Virtual Learning: Ways to Slow Your Woes!

By Wendi Iacobello

Many public school systems are electing to remain online for the first six to eight weeks of school this upcoming year thanks to the Coronavirus. Virtual this and virtual that is the new normal for our country in 2020. What does that mean for education? Are you a teacher frantically wondering how you will keep students engaged in an online environment? Maybe you are a parent and wondering how you can supervise your children’s attendance and learning online, while also meeting the demands of your job?


Mindset is everything and this goes for students, parents, teachers, and all who will have a hand in educating children virtually this fall. Carol Dwecks’s research into developing a growth mindset proves that how students view learning, how teachers encourage learning through challenges, and how parents encourage children to take on challenges can aid in transforming a fixed mindset into a growth mindset.
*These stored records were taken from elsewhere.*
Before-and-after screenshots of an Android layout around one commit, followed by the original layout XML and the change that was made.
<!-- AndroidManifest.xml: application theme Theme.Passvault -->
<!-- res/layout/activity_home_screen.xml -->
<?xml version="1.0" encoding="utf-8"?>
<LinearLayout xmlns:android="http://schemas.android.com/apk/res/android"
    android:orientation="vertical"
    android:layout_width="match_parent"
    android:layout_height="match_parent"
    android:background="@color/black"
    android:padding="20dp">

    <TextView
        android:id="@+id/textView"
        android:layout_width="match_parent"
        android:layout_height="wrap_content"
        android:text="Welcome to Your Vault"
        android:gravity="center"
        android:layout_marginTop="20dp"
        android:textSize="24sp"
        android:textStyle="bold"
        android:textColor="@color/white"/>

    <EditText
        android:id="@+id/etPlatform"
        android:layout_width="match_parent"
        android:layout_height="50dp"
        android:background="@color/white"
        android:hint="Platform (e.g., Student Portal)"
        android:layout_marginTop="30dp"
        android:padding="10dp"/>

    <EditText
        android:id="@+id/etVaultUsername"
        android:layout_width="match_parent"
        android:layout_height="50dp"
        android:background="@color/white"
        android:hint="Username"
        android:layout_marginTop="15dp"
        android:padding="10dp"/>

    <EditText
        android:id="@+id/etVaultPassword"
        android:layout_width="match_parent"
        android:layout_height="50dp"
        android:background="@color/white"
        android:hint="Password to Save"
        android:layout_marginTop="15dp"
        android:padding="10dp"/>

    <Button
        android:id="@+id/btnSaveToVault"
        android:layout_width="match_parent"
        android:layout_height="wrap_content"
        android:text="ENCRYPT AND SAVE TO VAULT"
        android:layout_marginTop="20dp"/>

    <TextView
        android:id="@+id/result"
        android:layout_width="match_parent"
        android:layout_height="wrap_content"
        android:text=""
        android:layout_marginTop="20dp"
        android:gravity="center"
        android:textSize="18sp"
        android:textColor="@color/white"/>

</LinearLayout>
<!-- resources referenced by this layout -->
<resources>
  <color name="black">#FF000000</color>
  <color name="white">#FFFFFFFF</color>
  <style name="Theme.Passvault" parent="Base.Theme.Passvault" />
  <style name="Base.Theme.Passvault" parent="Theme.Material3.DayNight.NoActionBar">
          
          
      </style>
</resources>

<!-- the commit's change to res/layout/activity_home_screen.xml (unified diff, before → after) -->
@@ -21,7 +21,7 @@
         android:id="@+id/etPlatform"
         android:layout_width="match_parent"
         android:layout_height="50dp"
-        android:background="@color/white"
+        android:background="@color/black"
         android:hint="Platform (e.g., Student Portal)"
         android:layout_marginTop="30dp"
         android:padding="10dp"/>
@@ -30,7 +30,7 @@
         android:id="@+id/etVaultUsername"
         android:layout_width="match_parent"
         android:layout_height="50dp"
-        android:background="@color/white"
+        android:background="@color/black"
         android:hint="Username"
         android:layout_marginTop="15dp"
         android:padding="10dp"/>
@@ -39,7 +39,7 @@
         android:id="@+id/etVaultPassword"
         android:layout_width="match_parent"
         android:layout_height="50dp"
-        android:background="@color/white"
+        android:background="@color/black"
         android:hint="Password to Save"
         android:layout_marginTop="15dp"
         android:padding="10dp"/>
This concept has never been more important than now as we all face the challenges of teaching and learning in an online environment.


The 2020-2021 school year will no doubt be different than anything we have ever experienced in the United States Public Education System, but there is a way to find that silver lining during all of this uncertainty. It’s all in the mindset and how we combat negative thoughts with positive ones to encourage a growth mentality.
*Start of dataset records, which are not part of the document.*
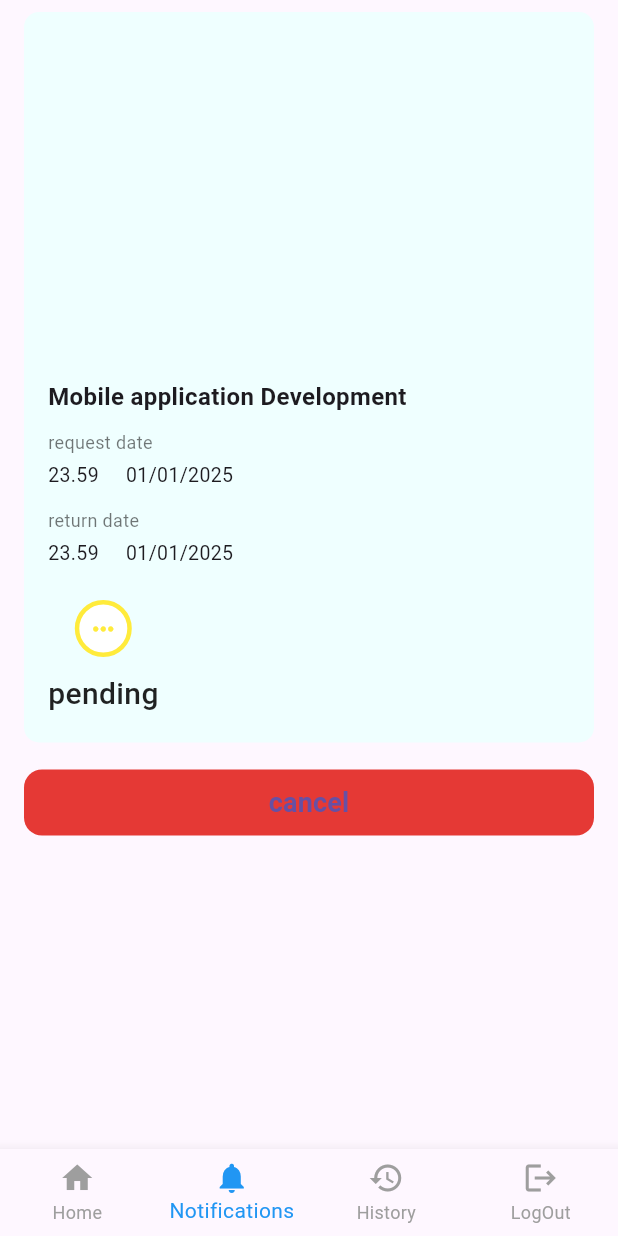
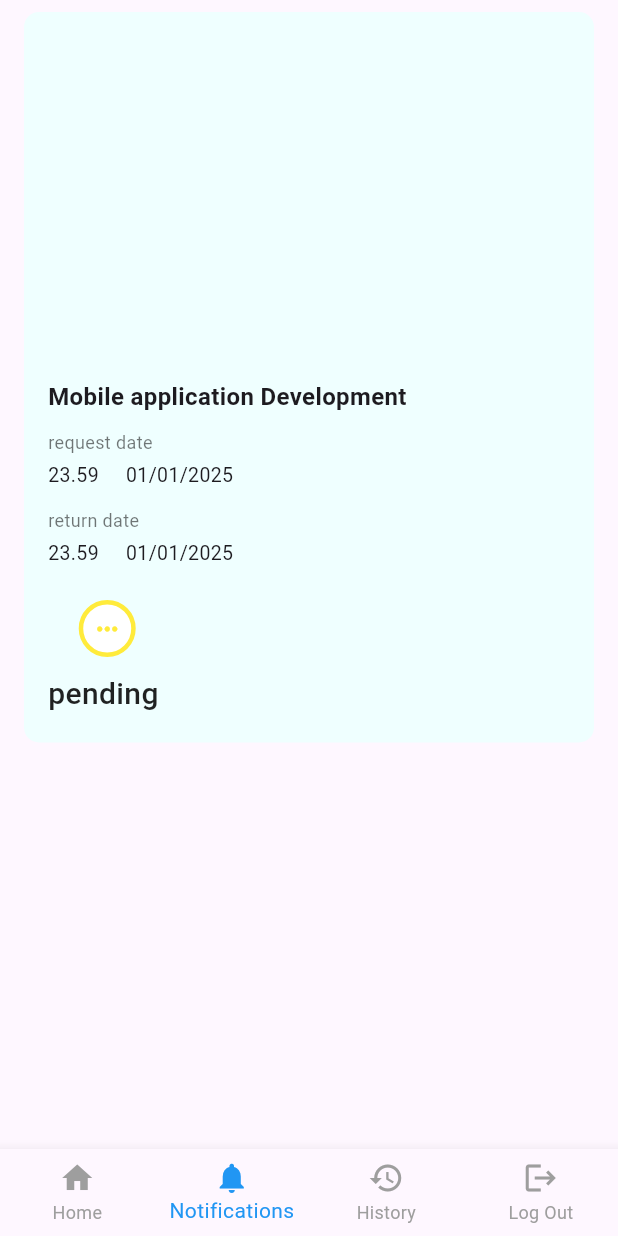
Before and after one commit to 6631501153-hub/borrow-book, a Flutter app: the StudentMainPage screen opened directly, item 2 of the bottom bar chosen, on a phone screen of 412 x 824 dp. Run offline on Flutter 3.47's test engine with Material 3 defaults, Android fonts, the phone set to English and light mode, and no system bars; our stand-ins replace supabase, supabase_flutter; accounts and stored records are empty.

Commit message:
student pages

```diff
--- a/lib/student_history.dart
+++ b/lib/student_history.dart
@@ -175,7 +175,7 @@ class _StudentHistoryPageState extends State<StudentHistoryPage> {
                 ),
                 child: Column(
                   children: [
-                    _statLine('total book borrowing:', _totalBorrowed),
+                    _statLine('total book borrowing :', _totalBorrowed),
                     const SizedBox(height: 4),
                     _statLine('currently borrowing :', _currentlyBorrowing),
                   ],
--- a/lib/student_home.dart
+++ b/lib/student_home.dart
@@ -252,7 +252,7 @@ class _StudentHomePageState extends State<StudentHomePage> {
                   child: TextField(
                     controller: _searchController,
                     decoration: const InputDecoration(
-                      hintText: 'Search by name....',
+                      hintText: 'Search by name.....',
                       prefixIcon: Icon(Icons.search),
                       border: OutlineInputBorder(
                         borderRadius: BorderRadius.all(Radius.circular(25.0)),
--- a/lib/student_main_page.dart
+++ b/lib/student_main_page.dart
@@ -71,7 +71,7 @@ class _StudentMainPageState extends State<StudentMainPage> {
           ),
           BottomNavigationBarItem(
             icon: Icon(Icons.logout),
-            label: 'LogOut',
+            label: 'Log Out',
           ),
         ],
         currentIndex: _selectedIndex,
--- a/lib/student_notifications.dart
+++ b/lib/student_notifications.dart
@@ -64,7 +64,7 @@ class _StudentNotificationsPageState extends State<StudentNotificationsPage> {
         _requests = [
           {
             'id': -1,
-            'status': 'pending',
+            'status': 'pending ',
             'borrow_date': '2025-01-01T23:59:00.000Z',
             'return_date': '2025-01-01T23:59:00.000Z',
             'asset': {
```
For Parents:

Instead of . . . Use . . .
School is going to be hard this year. School will be different this year, but we are up for the challenge.
It’s going to be difficult managing you (my child) at home and my career this year. We will both be working extra hard this year to succeed-your job is to learn and mommy’s and daddy’s job is to work.
It will be challenging to be home with my children so much. This school year is providing an opportunity to be more present with my children.


For Teachers:


Instead of . . . Use . . .
It’s going to be hard to keep my students engaged online. I have been given an opportunity to try new strategies with my students to help them learn virtually.
I’m worried about my students making gainful progress. My students will learn at their own pace.
I feel overwhelmed with teaching online. I am capable of meeting the challenge of teaching online.


For Students:


Instead of . . . Use . . .
I miss learning with my friends. I will be able to learn with my friends online.
I don’t like to learn on a computer. I am capable of learning on a computer.
It’s hard for me to sit still and focus on a computer. I have not mastered sitting still and focusing on a computer yet.


For more ways to encourage this positive approach, see 25 Ways to Develop a Growth Mindset. How we view the challenges of learning this year speaks volumes to children. Encouraging them through these unique times can take major effort, but it will have a positive effect on them. The technology skills students are learning through these uncertain times will set them up for future success and prepare them for online education in other educational environments. Forced change is hard, but there are benefits if we can keep promoting a can-do attitude and focus on our successes.


Wendi Iacobello Head ShotWendi Iacobello is a graduate of Appalachian State University with a Master of Arts in Educational Media. She also has a BS degree in Early Childhood Education. Her professional career in education spans across nine years in the public education sector to include; middle and high school special education, adult education for incarcerated men, women, & youth, compensatory education, High School Equivalency instruction formerly known as GED, and community college instruction in Early Childhood Education curriculum courses. Wendi is an Army Spouse and first time mom to an adorable infant boy. Her hobbies include; volunteering in the local community, gardening, teaching aqua cycling and stroller fit classes on the military installation, and encouraging the military community through her blog Strength 4 Spouses.